● Data:
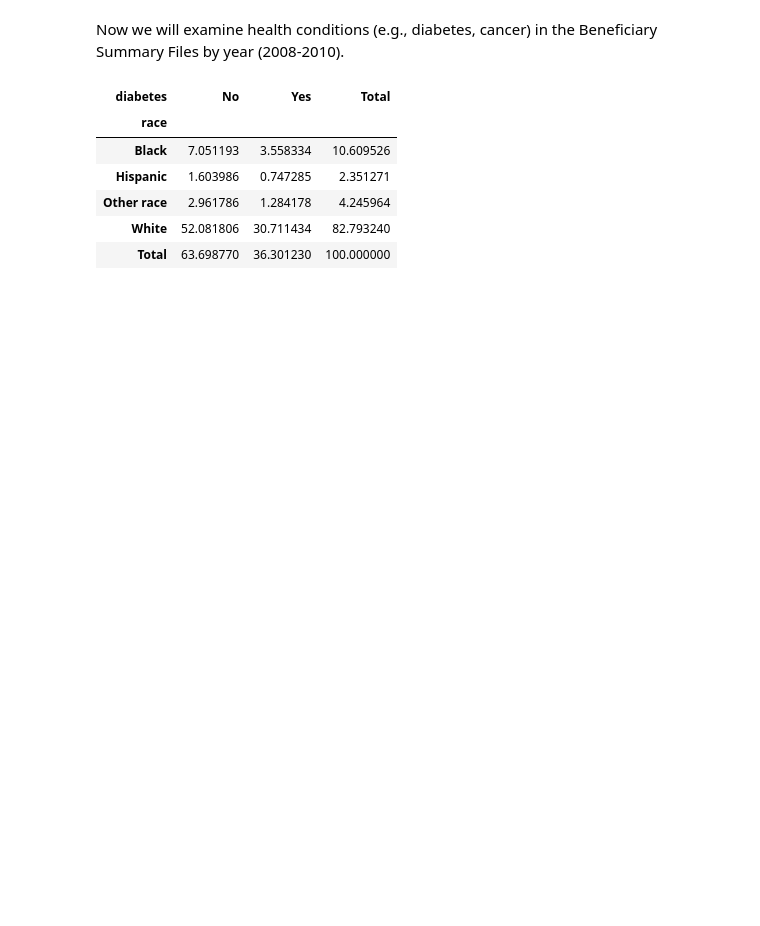
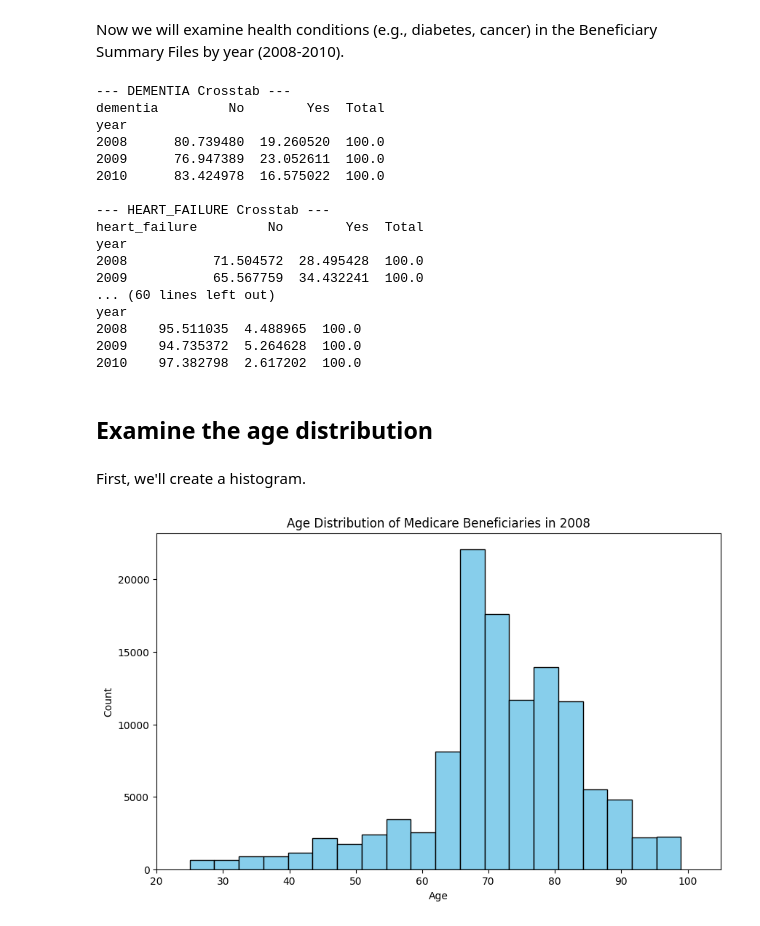
Before and after one commit to fhmcguire/Medicare-Claims-Analysis, a Jupyter notebook: 01_data_management.ipynb, the cells around one changed output. Cells and saved outputs as stored; diff of their text form; code cells hidden in the pictures; blank space fills up the shorter version.

```diff
--- a/01_data_management.ipynb
+++ b/01_data_management.ipynb
@@ -301,16 +315,48 @@ Now we will examine health conditions (e.g., diabetes, cancer) in the Beneficiar
 # %%
-# cross tabulate the diabetes column by the year column
-diabetes_year_crosstab = pd.crosstab(merged_demo['race'],
-                                      merged_demo['diabetes'],
-                                      margins=True,
-                                      margins_name='Total')
+# Store results in a dictionary
+crosstab_results = {}
 
-diabetes_year_crosstab / merged_demo.shape[0] * 100
+# Loop through each condition and calculate the row percentage crosstab
+for condition in conditions:
+    crosstab_results[condition] = get_row_percent_crosstab(merged_demo, condition)
+
+# Print all results
+for condition, table in crosstab_results.items():
+    print(f"\n--- {condition.upper()} Crosstab ---")
+    print(table)
 # %% [output]
-| diabetes | No | Yes | Total |
-| race |  |  |  |
-| Black | 7.051193 | 3.558334 | 10.609526 |
-| Hispanic | 1.603986 | 0.747285 | 2.351271 |
-| Other race | 2.961786 | 1.284178 | 4.245964 |
-| White | 52.081806 | 30.711434 | 82.793240 |
-| Total | 63.698770 | 36.301230 | 100.000000 |
+--- DEMENTIA Crosstab ---
+dementia         No        Yes  Total
+year
+2008      80.739480  19.260520  100.0
+2009      76.947389  23.052611  100.0
+2010      83.424978  16.575022  100.0
+
+--- HEART_FAILURE Crosstab ---
+heart_failure         No        Yes  Total
+year
+2008           71.504572  28.495428  100.0
+2009           65.567759  34.432241  100.0
+... (60 lines left out)
+year
+2008    95.511035  4.488965  100.0
+2009    94.735372  5.264628  100.0
+2010    97.382798  2.617202  100.0
+# %% [markdown]
+## Examine the age distribution
+# %% [markdown]
+First, we'll create a histogram.
+# %%
+# examine the distribution of the age variable for 2008 using matplotlib
+plt.figure(figsize=(10, 6))
+plt.hist(merged_demo[merged_demo['year'] == 2008]['age'],
+         bins=20,
+         color='skyblue',
+         edgecolor='black')
+plt.title('Age Distribution of Medicare Beneficiaries in 2008')
+plt.xlim(20, 105)
+plt.xlabel('Age')
+plt.ylabel('Count')
+plt.show()
+# %% [output]
+[figure, added]
```
Also changed, not shown: parts of 6 cells of this notebook.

● Goal of the exercise: Could you return the lines in the entries above that contain "Total"?

● Output for this task:
-                                      margins_name='Total')
-| diabetes | No | Yes | Total |
-| Total | 63.698770 | 36.301230 | 100.000000 |
+dementia         No        Yes  Total
+heart_failure         No        Yes  Total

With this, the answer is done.